The fastest way / Tyler Brule
Ripe for exploration
Do you remember the last time you landed in a city, region or country, found yourself completely disoriented and had to spend most of your first day recalibrating and trying to give a meaning to the new environment? When I decided to finally block off a few days to visit Galicia, book a flight to Santiago de Compostela and organize a short trip around the region to visit friends, I thought it would be a small pleasant summer break but not so difficult in terms of first and lasting perceptions. Allow me to illustrate.
The approach to Santiago de Compostela airport was low and smooth; the pilot made a few easy turns over gently rounded hills, dense forests, wind turbines, herds of cattle and well-kept farms. Where were we? Was it really a part of Spain bordering the Atlantic or were we above Bavaria? A few minutes later the wheels were off, we hit the wet track, rolled to the gate and disembarked. Inside, the terminal had the same signage and iconography as any other Spanish airport; for some reason it was reassuring to me, as if to confirm that we hadn’t landed in some lush part of Austria or Slovenia.
My friend Sagra was there to meet us in Santiago. She grew up in the city and after a coffee and orange juice she showed us around the city pointing out key sites, guiding us to cozy little shops and explaining how the Galicians clearly helped create what we now call mass tourism. with the creation of the silver pilgrimage. A quick stop at the ceramic shop in Sargadelos was good to stock up on locally made gifts, while a round of beer and wine at the modernist Café Bar El Muelle smelled more São Paulo than I expected. expected from Santiago. So far, so surprising.
We said goodbye to Sagra, jumped in our car and drove to Corrubedo to visit our friends Evelyn and David. Along the way, a flurry of text messages diverted our trip and Evelyn suggested a visit to the factory of Galician fashion brand D-due. As we had already presented the company in Konfekt, I was somewhat familiar with their silhouettes and their commitment to fabric innovation, but the immaculate factory, the quality of the collection and the fact that over 80% of D-due’s sales are in Japan have been a revelation. It was also an introductory explanation of why Galicia also gave birth to much bigger players, such as Inditex and Adolfo Domínguez, and why the region is one of those corners of Europe which still has the capacity to make a little bit of everything – cars, ships, good beer, excellent wine, furniture and leather bags for the likes of Loewe.
After our factory tour, we entered the fog bank that had enveloped Corrubedo, changed into bathing suits, and took a long walk on the beach. Along the way, David offered a comprehensive socio-economic and geopolitical briefing on Galicia. As the sun tried to break through, David explained the ambitions and opportunities of this unique corner of Europe. Was he selling me real estate or was he just laying out his hopes for this determined and self-sufficient part of Spain? By the time we got home, I had a better idea of what the area was rocking and suddenly felt that another 48 hours wasn’t going to be enough to fully master the other major cities, let alone the city. inside. .
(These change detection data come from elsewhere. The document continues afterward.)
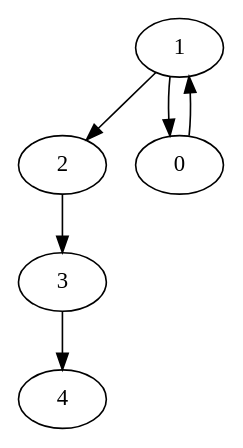
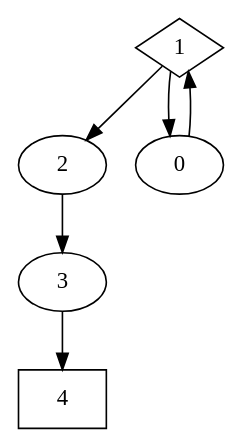
One commit to VivIsBee/libgmldc changed the diagram in out.dot. Above: the diagram before and after it, drawn with Graphviz. The commit also changed 1 other file, not shown here.

```diff
--- a/out.dot
+++ b/out.dot
@@ -1,12 +1,12 @@
 digraph cfg1 {
+    N4[label="4"][shape="box"];
+    N1[label="1"][shape="diamond"];
     N2[label="2"];
-    N4[label="4"];
-    N1[label="1"];
+    N3[label="3"];
     N0[label="0"];
-    N3[label="3"];
+    N1 -> N2[label=""];
+    N1 -> N0[label=""];
     N2 -> N3[label=""];
-    N1 -> N0[label=""];
-    N1 -> N2[label=""];
+    N3 -> N4[label=""];
     N0 -> N1[label=""];
-    N3 -> N4[label=""];
 }
```
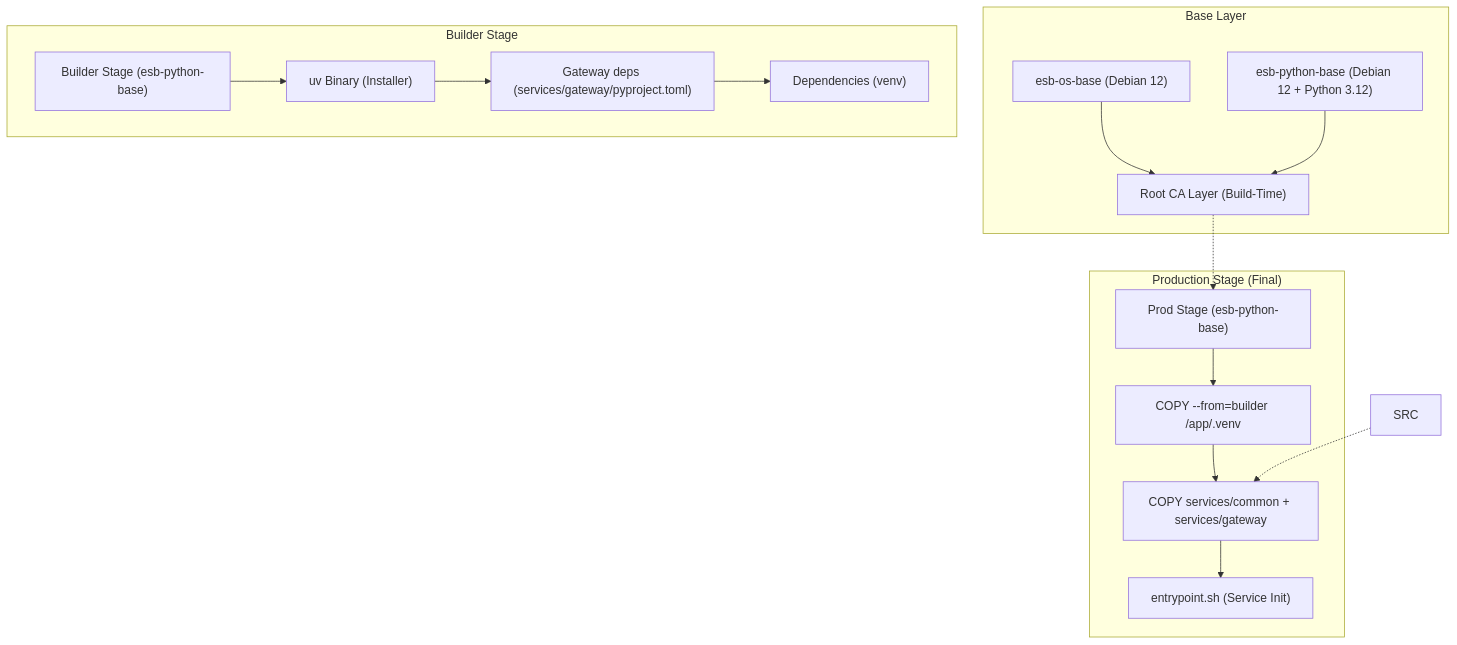
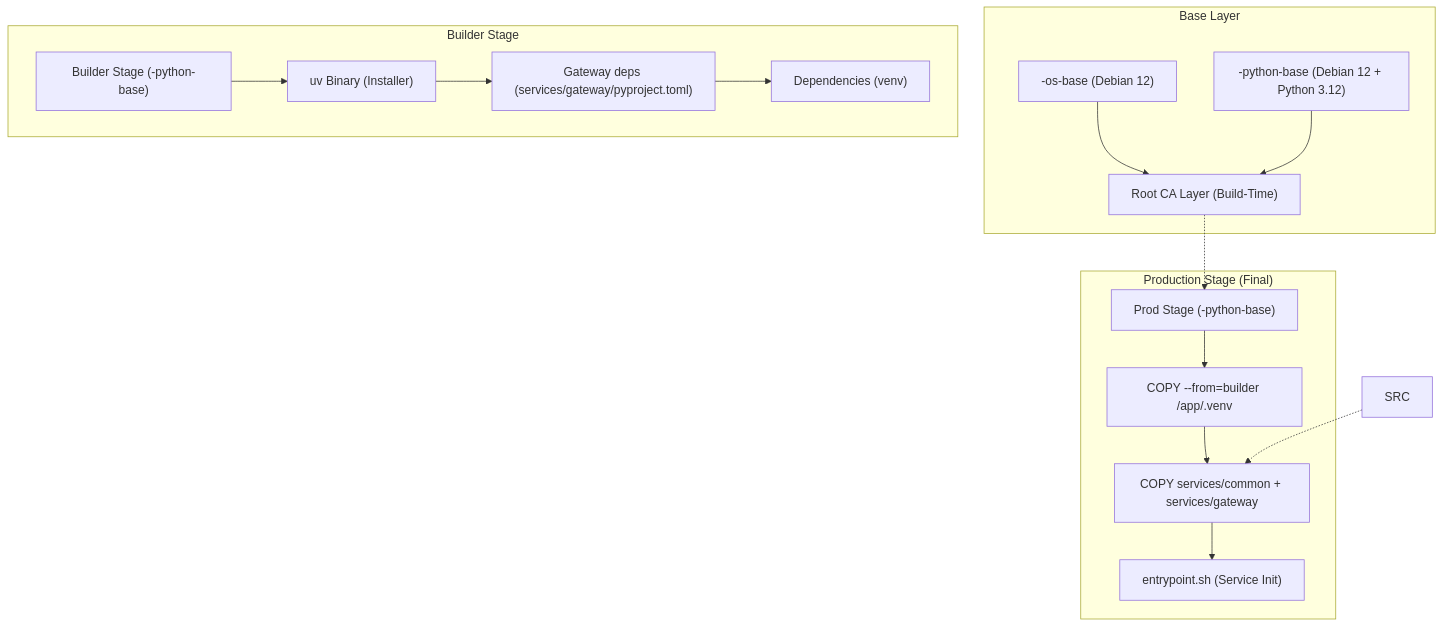
The diagram in docs/docker-architecture.md (poruru-code/esb), drawn with Mermaid before and after one commit. The commit also changed other lines of this file and 71 other files, not shown here.

````diff
--- a/docs/docker-architecture.md
+++ b/docs/docker-architecture.md
@@ -33,35 +33,35 @@
 ```mermaid
 graph TD
     subgraph "Base Layer"
-        OS["esb-os-base (Debian 12)"]
-        PY["esb-python-base (Debian 12 + Python 3.12)"]
+        OS["<brand>-os-base (Debian 12)"]
+        PY["<brand>-python-base (Debian 12 + Python 3.12)"]
         TRUST["Root CA Layer (Build-Time)"]
         OS --> TRUST
         PY --> TRUST
     end
 
     subgraph "Builder Stage"
-        BUILD["Builder Stage (esb-python-base)"]
+        BUILD["Builder Stage (<brand>-python-base)"]
         UV["uv Binary (Installer)"]
         SPEC["Gateway deps (services/gateway/pyproject.toml)"]
         DEPS["Dependencies (venv)"]
         
         BUILD --> UV
         UV --> SPEC
         SPEC --> DEPS
     end
 
     subgraph "Production Stage (Final)"
-        PROD["Prod Stage (esb-python-base)"]
+        PROD["Prod Stage (<brand>-python-base)"]
         COPY_VENV["COPY --from=builder /app/.venv"]
         COPY_APP["COPY services/common + services/gateway"]
         ENTRY["entrypoint.sh (Service Init)"]
         
         PROD --> COPY_VENV
         COPY_VENV --> COPY_APP
         COPY_APP --> ENTRY
     end
 
     TRUST -.-> PROD
     SRC -.-> COPY_APP
 ```
````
The next morning we headed to La Coruña, home to Inditex and thousands of young Spaniards who want to work in the fashion industry, while enjoying the beach life. The city has a presence and sense of scale that was a little surprising – in the most positive way.
I had never heard of Sanxenxo but there it was on road signs and GPS. Our destination was the beach house in Sagra, and as the miles ticked by and the road meandered along the coast, I remembered being in Santa Barbara, leafier suburbs north of Auckland or parts of Sydney. Sagra has one of those setups (dogs, kids, parents, rosé, and a hiking house) that immediately puts you at ease. The reappearance of the sun sent us down to the beach a few minutes after unpacking.
Vigo. Wow! We did a story in Monocle fairly recently but, to be honest, we didn’t do it justice. It is often ranked as the Spanish city with the best quality of life but also the rainiest days. I was completely taken from the moment we parked by the beach for lunch and then drove into town to admire brutalist apartments, 1950s office buildings and grand boulevards. It’s one of those places that makes you look up at lush balconies and wonder what these families do for a living, what their weekends are like, and how you might decorate a sprawling 300 sq. 1960s.
Don’t be surprised if you start to see a little more Galicia on our pages over the next few months.